Background: Measuring postural changes is among the simplest methods to elicit basic cardiovascular responses from patients who should not be subjected to treadmill stress testing. We attempted to clarify the individual factors that may affect these changes in resting heart rate (HR).
Methods: In a cross-sectional study, 6016 employees in Israeli industries were screened during 1985-87 for cardiovascular disease risk factors (The CORDIS Study). Measures of resting HR (supine, sitting, and standing) were obtained from 5428 subjects. The association between the HR differences for different postures and age, sex, height, body mass index, blood pressure level, health related habits, environmental temperature, and time of the day was analyzed.

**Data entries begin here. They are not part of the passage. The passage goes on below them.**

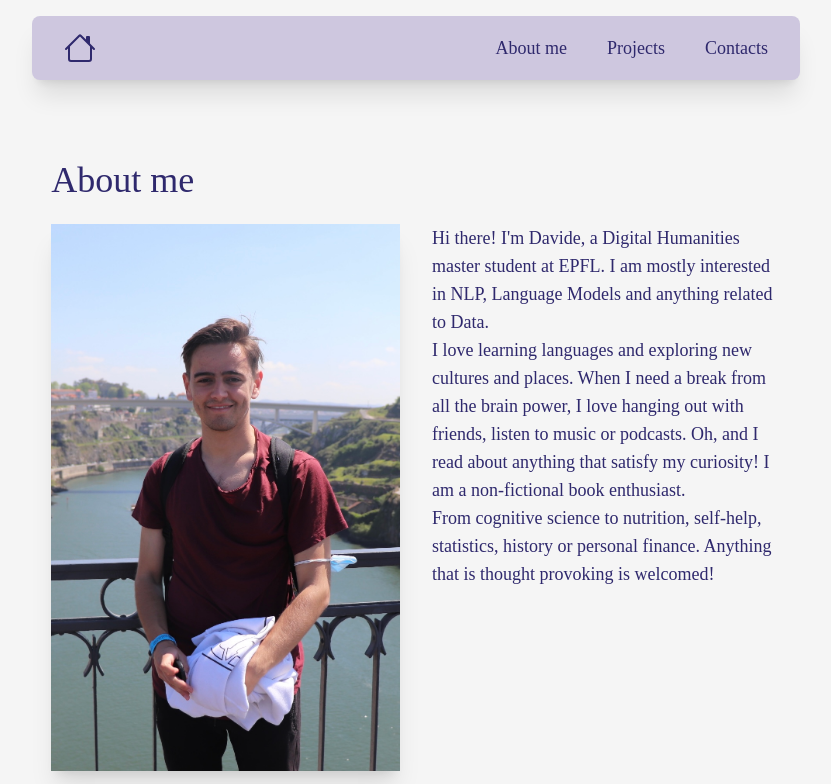
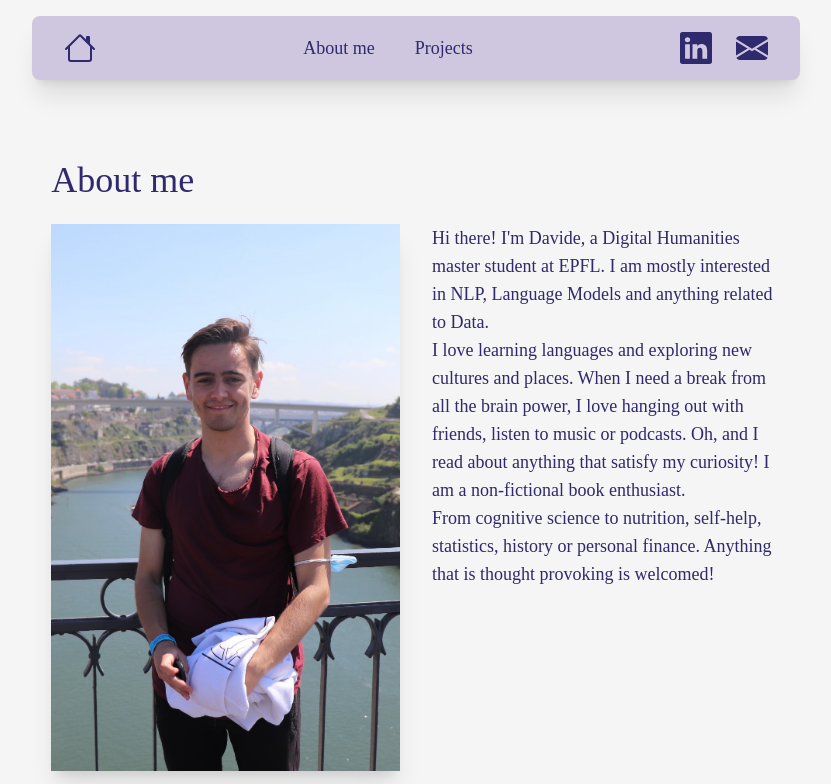
Before and after one commit to davromano/my-personal-website, a Gatsby site: page /about in a window 1280 px wide. Shown: the top 784 px of the page, without its empty margins (224-1055 px from the left). Built offline with nearby package versions, Linux system fonts and the light colour scheme; Gatsby itself is replaced by a stand-in of ours.

Commit message:
small typo

```diff
--- a/src/components/layout.js
+++ b/src/components/layout.js
@@ -30,7 +30,7 @@ const Layout = ({ children }) => {
               width="32"
               height="32"
               fill="currentColor"
-              class="bi bi-house"
+              className="bi bi-house"
               viewBox="0 0 16 16"
             >
               <path d="M8.707 1.5a1 1 0 0 0-1.414 0L.646 8.146a.5.5 0 0 0 .708.708L2 8.207V13.5A1.5 1.5 0 0 0 3.5 15h9a1.5 1.5 0 0 0 1.5-1.5V8.207l.646.647a.5.5 0 0 0 .708-.708L13 5.793V2.5a.5.5 0 0 0-.5-.5h-1a.5.5 0 0 0-.5.5v1.293zM13 7.207V13.5a.5.5 0 0 1-.5.5h-9a.5.5 0 0 1-.5-.5V7.207l5-5z" />
@@ -59,18 +59,23 @@ const Layout = ({ children }) => {
           className="hidden md:flex justify-between items-center text-dark-minsk w-full px-8"
           style={{ fontFamily: "tt-norms" }}
         >
+          {/* Home Button */}
+          <div className="flex items-center">
             <Link to="/">
               <svg
                 xmlns="http://www.w3.org/2000/svg"
                 width="32"
                 height="32"
                 fill="currentColor"
-              class="bi bi-house"
+                className="bi bi-house"
                 viewBox="0 0 16 16"
               >
                 <path d="M8.707 1.5a1 1 0 0 0-1.414 0L.646 8.146a.5.5 0 0 0 .708.708L2 8.207V13.5A1.5 1.5 0 0 0 3.5 15h9a1.5 1.5 0 0 0 1.5-1.5V8.207l.646.647a.5.5 0 0 0 .708-.708L13 5.793V2.5a.5.5 0 0 0-.5-.5h-1a.5.5 0 0 0-.5.5v1.293zM13 7.207V13.5a.5.5 0 0 1-.5.5h-9a.5.5 0 0 1-.5-.5V7.207l5-5z" />
               </svg>
             </Link>
+          </div>
+
+          {/* Center Links */}
           <div className="flex space-x-10 md:text-lg font-normal text-base">
             <Link
               to="/about"
@@ -84,20 +89,42 @@ const Layout = ({ children }) => {
             >
               Projects
             </Link>
-            {/* Uncomment when articles page is available
-            <Link
-              to="/articles"
+          </div>
+
+          {/* Right Links */}
+          <div className="flex space-x-6 items-center">
+            <a
+              href="https://www.linkedin.com/in/davide-romano-4b722b214/"
+              target="_blank"
+              rel="noopener noreferrer"
               className="hover:text-clicked-minsk hover:underline"
             >
-              Articles
-            </Link>
-            */}
-            <Link
-              to="/contacts"
+              <svg
+                xmlns="http://www.w3.org/2000/svg"
+                width="32"
+                height="32"
+                fill="currentColor"
+                className="bi bi-linkedin"
+                viewBox="0 0 16 16"
+              >
+                <path d="M0 1.146C0 .513.526 0 1.175 0h13.65C15.474 0 16 .513 16 1.146v13.708c0 .633-.526 1.146-1.175 1.146H1.175C.526 16 0 15.487 0 14.854zm4.943 12.248V6.169H2.542v7.225zm-1.2-8.212c.837 0 1.358-.554 1.358-1.248-.015-.709-.52-1.248-1.342-1.248S2.4 3.226 2.4 3.934c0 .694.521 1.248 1.327 1.248zm4.908 8.212V9.359c0-.216.016-.432.08-.586.173-.431.568-.878 1.232-.878.869 0 1.216.662 1.216 1.634v3.865h2.401V9.25c0-2.22-1.184-3.252-2.764-3.252-1.274 0-1.845.7-2.165 1.193v.025h-.016l.016-.025V6.169h-2.4c.03.678 0 7.225 0 7.225z" />
+              </svg>
+            </a>
+            <a
+              href="mailto:davidesmail00@gmail.com"
               className="hover:text-clicked-minsk hover:underline"
             >
-              Contacts
-            </Link>
+              <svg
+                xmlns="http://www.w3.org/2000/svg"
+                width="32"
+                height="32"
+                fill="currentColor"
+                className="bi bi-envelope-fill"
+                viewBox="0 0 16 16"
+              >
+                <path d="M.05 3.555A2 2 0 0 1 2 2h12a2 2 0 0 1 1.95 1.555L8 8.414zM0 4.697v7.104l5.803-3.558zM6.761 8.83l-6.57 4.027A2 2 0 0 0 2 14h12a2 2 0 0 0 1.808-1.144l-6.57-4.027L8 9.586zm3.436-.586L16 11.801V4.697z" />
+              </svg>
+            </a>
           </div>
         </div>
       </nav>
@@ -106,7 +133,8 @@ const Layout = ({ children }) => {
       <div
         className={`fixed top-16 left-0 w-full h-full overflow-y-hidden transition-opacity duration-700 ease-in-out z-10 pointer-events-none ${
           isMenuOpen
-            ? "opacity-100 bg-white-minsk bg-opacity-10 backdrop-blur-3xl shadow-md pointer-events-auto" : "opacity-0"
+            ? "opacity-100 bg-white-minsk bg-opacity-10 backdrop-blur-3xl shadow-md pointer-events-auto"
+            : "opacity-0"
         }`}
       >
         <div
--- a/src/pages/index.js
+++ b/src/pages/index.js
@@ -37,7 +37,7 @@ const IndexPage = ({ data }) => {
             I am a EPFL Digital Humanities master student currently working in AXA as LLM engineer / Data scientist intern.
             </p>
             <p className="lg:text-xl text-base mt-4 lg:mt-0 animate-slideUp">
-               I ejony designing and developing {" "}
+               I am interested in designing and developing {" "}
               <span className="lg:font-bold font-normal text-red-highlight animate-slideUp">
                 applications with large language models
               </span>{" "}
```
Lines whose indentation alone changed are shown as unchanged.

Results: The difference in HR between supine and standing position was found to be greater among women than men (12.7 vs. 11.6%, p < 0.03). It was independently positively associated with height (p < 0.0001), cigarette smoking (p < 0.0001), and coffee drinking (p < 0.001), and inversely associated with age (p < 0.002), blood pressure level (p < 0.0005), and physical activity at work (p < 0.0001).

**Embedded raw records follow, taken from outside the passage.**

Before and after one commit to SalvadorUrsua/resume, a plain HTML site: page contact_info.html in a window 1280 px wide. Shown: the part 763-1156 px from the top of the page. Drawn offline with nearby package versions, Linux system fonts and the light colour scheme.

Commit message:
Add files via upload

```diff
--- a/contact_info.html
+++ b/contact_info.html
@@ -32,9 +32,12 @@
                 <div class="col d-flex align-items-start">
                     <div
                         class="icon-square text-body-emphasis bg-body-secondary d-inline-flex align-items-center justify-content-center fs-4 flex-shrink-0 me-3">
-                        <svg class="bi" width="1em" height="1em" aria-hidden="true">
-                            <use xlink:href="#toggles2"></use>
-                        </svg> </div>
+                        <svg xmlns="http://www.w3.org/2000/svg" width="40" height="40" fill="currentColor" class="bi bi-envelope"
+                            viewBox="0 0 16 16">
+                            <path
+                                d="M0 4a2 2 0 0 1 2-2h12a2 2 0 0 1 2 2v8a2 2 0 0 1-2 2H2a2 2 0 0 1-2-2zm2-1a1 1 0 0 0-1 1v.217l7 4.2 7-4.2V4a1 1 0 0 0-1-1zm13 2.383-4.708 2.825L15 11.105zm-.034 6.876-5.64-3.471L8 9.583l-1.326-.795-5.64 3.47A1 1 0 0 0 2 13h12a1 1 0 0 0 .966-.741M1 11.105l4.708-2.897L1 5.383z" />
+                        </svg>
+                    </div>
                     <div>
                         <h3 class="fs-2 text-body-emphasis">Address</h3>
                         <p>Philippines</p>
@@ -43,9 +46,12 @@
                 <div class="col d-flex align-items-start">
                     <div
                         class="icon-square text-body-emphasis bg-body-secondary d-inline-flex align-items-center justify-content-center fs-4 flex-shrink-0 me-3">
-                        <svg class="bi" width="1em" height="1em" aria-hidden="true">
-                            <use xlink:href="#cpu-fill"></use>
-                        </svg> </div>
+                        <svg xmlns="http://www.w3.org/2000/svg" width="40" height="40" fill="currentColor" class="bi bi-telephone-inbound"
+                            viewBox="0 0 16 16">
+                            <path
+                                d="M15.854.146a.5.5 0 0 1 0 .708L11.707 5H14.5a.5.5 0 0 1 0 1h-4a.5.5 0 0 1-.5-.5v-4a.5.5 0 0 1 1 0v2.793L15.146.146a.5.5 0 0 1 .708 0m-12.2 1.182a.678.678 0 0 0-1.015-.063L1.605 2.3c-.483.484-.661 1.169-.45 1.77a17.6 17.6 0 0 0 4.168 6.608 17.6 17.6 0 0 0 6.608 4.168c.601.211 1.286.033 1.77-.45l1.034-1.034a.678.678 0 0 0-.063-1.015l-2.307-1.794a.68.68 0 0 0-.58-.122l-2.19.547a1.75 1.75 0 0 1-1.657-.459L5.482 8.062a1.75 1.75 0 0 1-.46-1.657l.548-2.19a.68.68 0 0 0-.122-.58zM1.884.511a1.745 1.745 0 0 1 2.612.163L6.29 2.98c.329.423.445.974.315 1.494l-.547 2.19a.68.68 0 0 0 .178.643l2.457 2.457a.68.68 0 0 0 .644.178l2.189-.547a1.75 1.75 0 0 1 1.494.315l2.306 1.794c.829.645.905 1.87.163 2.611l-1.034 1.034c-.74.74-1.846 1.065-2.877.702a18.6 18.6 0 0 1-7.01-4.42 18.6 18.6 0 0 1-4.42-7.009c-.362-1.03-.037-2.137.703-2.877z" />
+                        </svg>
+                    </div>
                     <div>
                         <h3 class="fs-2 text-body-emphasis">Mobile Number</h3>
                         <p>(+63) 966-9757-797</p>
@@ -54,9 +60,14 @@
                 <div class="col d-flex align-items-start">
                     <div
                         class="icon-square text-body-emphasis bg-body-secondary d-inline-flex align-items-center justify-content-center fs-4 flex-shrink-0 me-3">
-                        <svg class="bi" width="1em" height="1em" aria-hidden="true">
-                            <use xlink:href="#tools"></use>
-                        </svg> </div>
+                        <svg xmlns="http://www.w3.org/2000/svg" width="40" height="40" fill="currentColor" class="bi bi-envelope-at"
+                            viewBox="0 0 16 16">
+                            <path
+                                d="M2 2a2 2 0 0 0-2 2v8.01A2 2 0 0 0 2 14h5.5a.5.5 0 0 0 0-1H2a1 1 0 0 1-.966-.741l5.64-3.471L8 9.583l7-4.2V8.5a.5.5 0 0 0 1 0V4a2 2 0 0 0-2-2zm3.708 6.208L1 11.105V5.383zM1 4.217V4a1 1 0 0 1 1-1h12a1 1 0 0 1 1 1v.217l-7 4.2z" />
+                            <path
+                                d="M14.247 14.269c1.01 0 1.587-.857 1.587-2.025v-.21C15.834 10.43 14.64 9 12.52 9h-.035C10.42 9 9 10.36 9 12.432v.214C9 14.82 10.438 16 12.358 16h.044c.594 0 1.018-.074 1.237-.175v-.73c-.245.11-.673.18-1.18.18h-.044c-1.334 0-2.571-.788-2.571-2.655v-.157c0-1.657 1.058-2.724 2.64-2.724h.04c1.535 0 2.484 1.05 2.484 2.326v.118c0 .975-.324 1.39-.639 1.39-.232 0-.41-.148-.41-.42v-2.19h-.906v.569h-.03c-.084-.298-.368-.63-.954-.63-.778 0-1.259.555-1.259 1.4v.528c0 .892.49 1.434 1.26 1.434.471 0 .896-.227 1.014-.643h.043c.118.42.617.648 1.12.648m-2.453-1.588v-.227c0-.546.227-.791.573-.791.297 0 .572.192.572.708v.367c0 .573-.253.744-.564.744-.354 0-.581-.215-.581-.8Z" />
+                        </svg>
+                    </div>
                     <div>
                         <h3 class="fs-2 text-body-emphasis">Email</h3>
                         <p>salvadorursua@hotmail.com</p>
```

Conclusion: The interindividual variability in HR response to different postures is partially explained by individual variables such as age, sex, height, blood pressure level, and health-related habits.